A Fullerton pawnbroker who shot his estranged wife and her lawyer at his shop three years ago, leaving both of them permanently injured, was acquitted of all charges in the incident by a Superior Court jury Tuesday.
The jurors, who deliberated for parts of eight days, told lawyers later that they were swayed by unrefuted psychiatric testimony that pawnbroker Victor Pahl was not consciously aware of what he was doing at the time he fired the shots.
Pahl, who never denied shooting the victims, was charged with attempted murder after the May 6, 1985, incident involving Deanna Stone, who later divorced Pahl, and her divorce lawyer, Murphy Swain.
But jurors acquitted Pahl of all charges, including lesser charges of attempted manslaughter and assault with a deadly weapon.
Three psychiatrists and a psychologist testified that Pahl was generally in a "zombie-like" state when he shot them. Pahl said that his mind went blank and that he doesn't remember the shooting.
Following Tuesday's verdict, Stone's father and brother stormed out of the courtroom in anger.
"It wasn't Victor Pahl who was in a zombie-like state, it was this jury," said Stone's father, Robert Stone of Brea. "I hope they have a merry Christmas," he added bitterly. "I know we certainly will."
Robert Stone and his son, Jeff Stone, were also upset because deputy marshals in Judge James J. Alfano's courtroom searched them for weapons before allowing them inside to hear the jury's verdict.
"We aren't the ones who go around shooting people," Jeff Stone said.
Pahl, 46, has been free on $75,000 bail. But he was escorted by deputy marshals out a back door of the courtroom to avoid the Stones. The jurors were also allowed to mingle with attorneys in the courtroom, with the door locked, until after the Stones had left the parking lot.
"I'm happy for Victor," said his attorney, William Yacobozzi. "I have a lot of respect for him. He's a hard-working guy, who had just one bad moment."
Deanna Stone's father and brother argued that Pahl is dangerous and should not be turned free with such a violent temper.
But Yacobozzi said, "This was a unique, one-time incident."
Pahl's business on Harbor Boulevard at Commonwealth Avenue in downtown Fullerton is considered one of the largest pawn brokerages in the state. Divorce papers showed that Pahl had turned it into a multimillion-dollar operation.
The couple were married in 1982. Testimony from both Stone and Pahl showed that it had been a stormy marriage, with heavy drug use and many physical altercations. She left their La Habra Heights home about two months before the shooting.
Argument in Pawnshop
The day the shooting occurred, she and Swain were at the pawnshop taking inventory with two appraisers. Pahl came in later, according to court testimony. He and his estranged wife got into an argument.

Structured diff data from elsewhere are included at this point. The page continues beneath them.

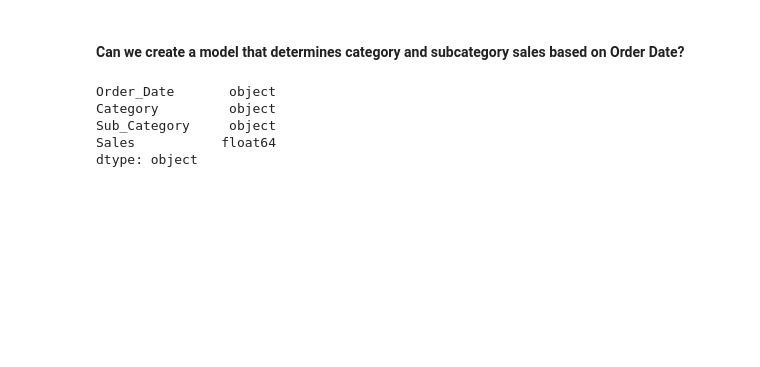
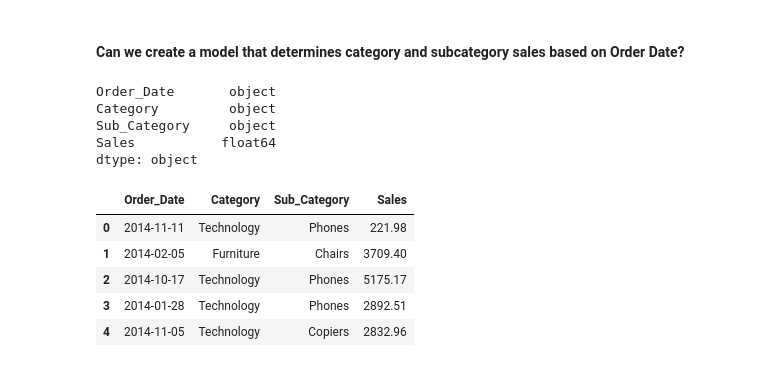
Before and after one commit to rachael-meinders/superstore, a Jupyter notebook: superstore analysis folder/cat_subcat_machine learning.ipynb, the cells around one changed output. Saved outputs shown, nothing was run; the diff lists cells and outputs as text; code cells hidden in the pictures; blank space fills up the shorter version.

```diff
--- a/superstore analysis folder/cat_subcat_machine learning.ipynb
+++ b/superstore analysis folder/cat_subcat_machine learning.ipynb
@@ -40,3 +40,12 @@ dtype: object
 # %%
 # fix date time dtypes in order date
 df['Order_Date']= pd.to_datetime(df['Order_Date'])
+# %%
+df.head()
+# %% [output]
+|  | Order_Date | Category | Sub_Category | Sales |
+| 0 | 2014-11-11 | Technology | Phones | 221.98 |
+| 1 | 2014-02-05 | Furniture | Chairs | 3709.40 |
+| 2 | 2014-10-17 | Technology | Phones | 5175.17 |
+| 3 | 2014-01-28 | Technology | Phones | 2892.51 |
+| 4 | 2014-11-05 | Technology | Copiers | 2832.96 |
```
Also changed, not shown: 3 other files.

Pahl said something about how he would settle it, testimony showed, then he reached into a drawer for a .357-caliber Magnum handgun.
He felled Stone with one shot as she ran away, according to the same testimony. Swain, who was on the ground with his feet in the air in attempt to protect himself, was shot twice. Several people in the shop witnessed the shootings, and Pahl has never denied that he shot them.
Stone has since had surgery and is only able to walk because of an artificial hip, her family said. Swain suffered permanent paralysis in his left hand, which was visible to jurors at the eight-week trial.
Despite Tuesday's acquittal, Pahl's troubles are far from over. Both Stone, 26, and Swain, 31, have lawsuits pending against him, both claiming permanent physical injury and severe emotional distress.
Stone's family said she was also in the process of taking Pahl to court over back alimony and child-support payments. She has custody of their 4-year-old daughter.
But Yacobozzi said later that the issue of payments has been resolved.
Deputy Dist. Atty. William D. Gallagher did not hide his disappointment at the verdict.
"I could see it coming," he said. "When you have the weight of the psychiatric community against you, it's tough. But I am extremely disappointed at this."
One of the three psychiatrists who testified was appointed by the court. The other two were hired by the defense. They based their evaluations in part on a report filed by a fourth psychiatrist--also appointed by the court--who did not testify. A psychologist hired by the defense testified in support of the psychiatrists' conclusions that Pahl was not criminally responsible.
The jurors were escorted out a back door by the courtroom bailiff and indicated to him that they preferred not to discuss the case with reporters.
Pahl was in Orange County Jail for 11 months after the incident, until his bail was reduced. But he has been working at the pawnshop seven days a week since then.
Yacobozzi said Pahl is "extremely remorseful" about the shootings.
"But that doesn't mean he was criminally responsible," the defense attorney said.